While the highest levels of expenditure are interesting, perhaps more interesting are the lowest. 49 of the 140 cities examined spent absolutely nothing on housing and economic development. Admittedly, many of the cities that spent nothing were small in population, but not when considered collectively. The combined population of the 49 cities that spent nothing was over 168,000, about twice the size of Bloomington. These 168,000 people are in a way “free-riders” who benefit from expenditures made by other cities, while their government spends nothing. One rebuttal to this critique might be that the 49 cities that spend nothing lack the ability to pay. In order to address this I evaluated ability to pay at the local government level by investigating taxable tax capacity. To compare the 49 cities with zero expenditure to the 91 cities with expenditures, I compared the median tax capacity per person of the two groups of cities. The median tax capacity per person of the 49 “free-rider” cities was $1,441. By comparison, the median tax capacity per person of the other 91 cities was $254 lower.

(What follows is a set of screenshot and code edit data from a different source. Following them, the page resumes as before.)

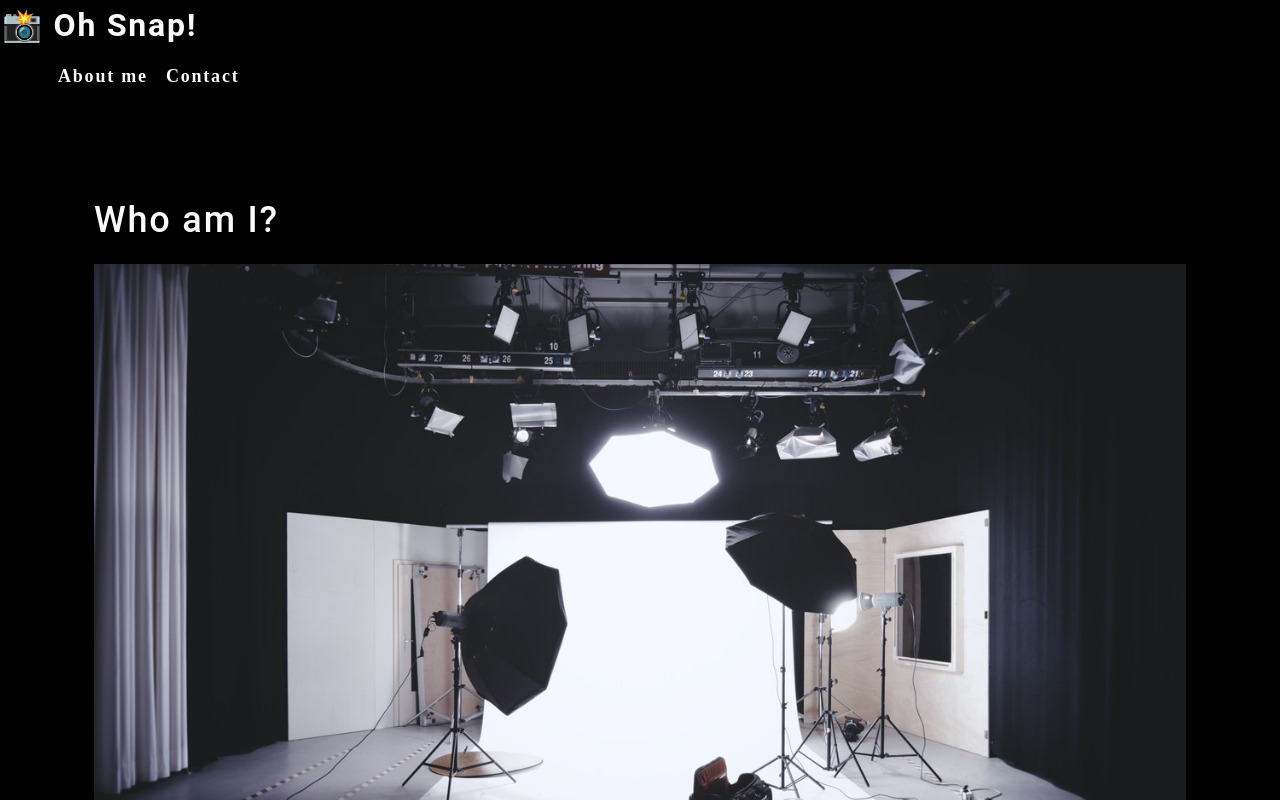
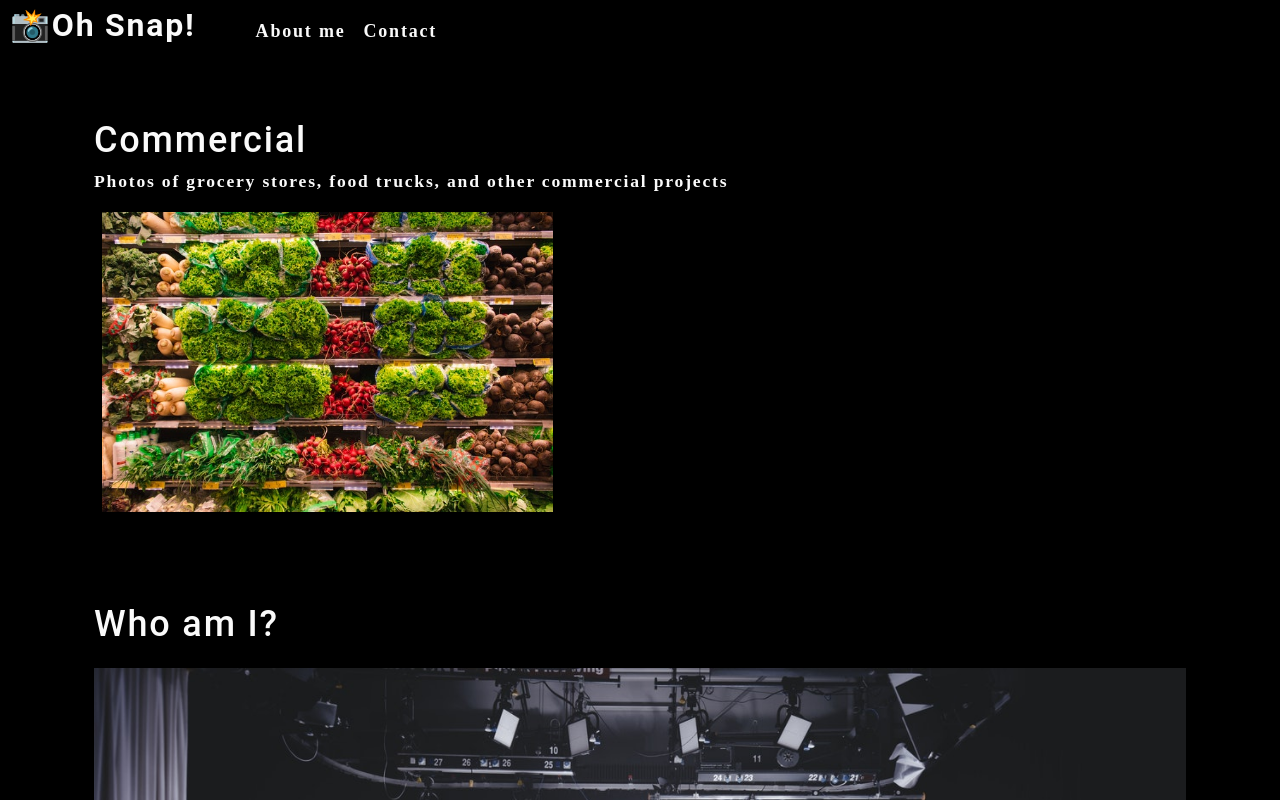
Before and after one commit to Tydomx/photo-port, a React (Create React App) app: page / in a window 1280 px wide. Shown: the top 800 px of the page. Built offline with nearby package versions, Linux system fonts and the light colour scheme.

Commit message:
Added ability for gallery pages to be rendered conditionally

```diff
--- a/src/App.js
+++ b/src/App.js
@@ -1,15 +1,35 @@
-import React from 'react';
+import React, { useState } from 'react';
 // import logo from './logo.svg';
 // import './App.css';
 import Nav from './components/Nav';
 import About from './components/About';
+import Gallery from './components/Gallery';
 
 function App() {
+  const [categories] = useState([
+    {
+      name: 'commercial',
+      description: 'Photos of grocery stores, food trucks, and other commercial projects',
+    },
+    { name: 'portraits', description: 'Portraits of people in my life' },
+    { name: 'food', description: 'Delicious delicacies' },
+    { name: 'landscape', description: 'Fields, farmhouses, waterfalls, and the beauty of nature' },
+  ]);
+
+  const [currentCategory, setCurrentCategory] = useState(categories[0]);
+
   return (
     <div>
-      <Nav></Nav>
+      <Nav
+        categories={categories}
+        setCurrentCategory={setCurrentCategory}
+        currentCategory={currentCategory}
+      ></Nav>
       <main>
-        <About></About>
+        <div>
+          <Gallery></Gallery>
+          <About></About>
+        </div>
       </main>
     </div>
   );
--- /dev/null
+++ b/src/components/Gallery/index.js
@@ -0,0 +1,27 @@
+import React from 'react';
+import { capitalizeFirstLetter } from '../../utils/helpers';
+// displaying image from commercial folder
+import photo from '../../assets/small/commercial/0.jpg';
+
+function Gallery(props) {
+	const currentCategory = {
+		name: 'commercial',
+		description: 'Photos of grocery stores, food trucks, and other commercial projects',
+	};
+
+	return (
+		<section>
+			<h1>{capitalizeFirstLetter(currentCategory.name)}</h1>
+			<p>{currentCategory.description}</p>
+			<div className='flex-row'>
+				<img
+					src={photo}
+					alt='Commercial Example'
+					className='img-thumbnail mx-1'
+				/>
+			</div>
+		</section>
+	);
+}
+
+export default Gallery;
--- a/src/components/Nav/index.js
+++ b/src/components/Nav/index.js
@@ -1,42 +1,45 @@
-import React from 'react';
+import React, { useEffect } from 'react';
 import { capitalizeFirstLetter } from '../../utils/helpers';
 
-function Nav() {
-	const categories = [
-		{ name: 'commercial', description: 'Photos of grocery stores, food trucks, and other commercial projects' },
-		{ name: 'portraits', description: 'Portraits of people in my life' },
-		{ name: 'food', description: 'Delicious delicacies' },
-		{ name: 'landscape', description: 'Fields, farmhouses, waterfalls, and the beauty of nature' },
-	];
+function Nav(props) {
+	const {
+		categories = [],
+		setCurrentCategory,
+		currentCategory
+	} = props;
 
-	function categorySelected(name) {
-		console.log(`${name} clicked`)
-	}
-
-	const handleClick = () => {
-		console.log('click handled')
-	}
+	useEffect(() => {
+		document.title = capitalizeFirstLetter(currentCategory.name);
+		// directs hook to re-render component on changes to value of this state
+		// if currentCategory changes now, component will re-render so that the change in document.title will be visible to the user
+	}, [currentCategory]);
 
 	return (
-		<header>
+		<header className='flex-row px-1'>
 			<h2>
 				<a data-testid="link" href='/'>
-					<span role='img' aria-label='camera'>📸</span> Oh Snap!
+					<span role='img' aria-label='camera'>📸</span>Oh Snap!
 				</a>
 			</h2>
 			<nav>
 				<ul className='flex-row'>
 					<li className='mx-2'>
-						<a data-testid="about" href='#about' onClick={() => handleClick()}>
+						<a data-testid="about" href='#about'>
 							About me
 						</a>
 					</li>
 					<li>
-						<span onClick={() => handleClick()}>Contact</span>
+						<span>Contact</span>
 					</li>
 					{categories.map((category) => {
-						<li className='mx-1' key={category.name} >
-							<span onClick={() => categorySelected(category.name)}>
+						<li className={`mx-1 ${currentCategory.name === category.name && 'navActive'
+							}`}
+							key={category.name}
+						>
+							<span onClick={() => {
+								setCurrentCategory(category.name)
+							}}
+							>
 								{capitalizeFirstLetter(category.name)}
 							</span>
 						</li>
```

I also examined 43 Townships. 42 of 43 recorded zero expenditure on housing and economic development. I expected this due in part to the small populations of Townships. The median population was about 1,370 residents. A lack of expenditure is understandable when considering the limited scope and size of township governments. This does not mean that townships lacked the ability to pay. The total population of the 43 townships was nearly 85,000, almost identical to the population of Bloomington (which had the third highest absolute expenditure). I hypothesized that the per capita tax capacity of townships would be lower than cities and this might justify the expenditure gap. This was not the case. Surprisingly, the median tax capacity per person of the 43 Townships was about $1,600, even higher than the per capita tax capacity of the 49 “free-rider” cities, and much higher than the 91 cities that did record expenditures on housing and economic development activities in 2009.
Minnesota Office of the State Auditor
City of Minneapolis Revised / Adopted Budget 2009
City of Rogers Annual Financial Report 2009
Minnesota Office of the State Auditor, Notes and Glossary
Minnesota House of Representatives, House Research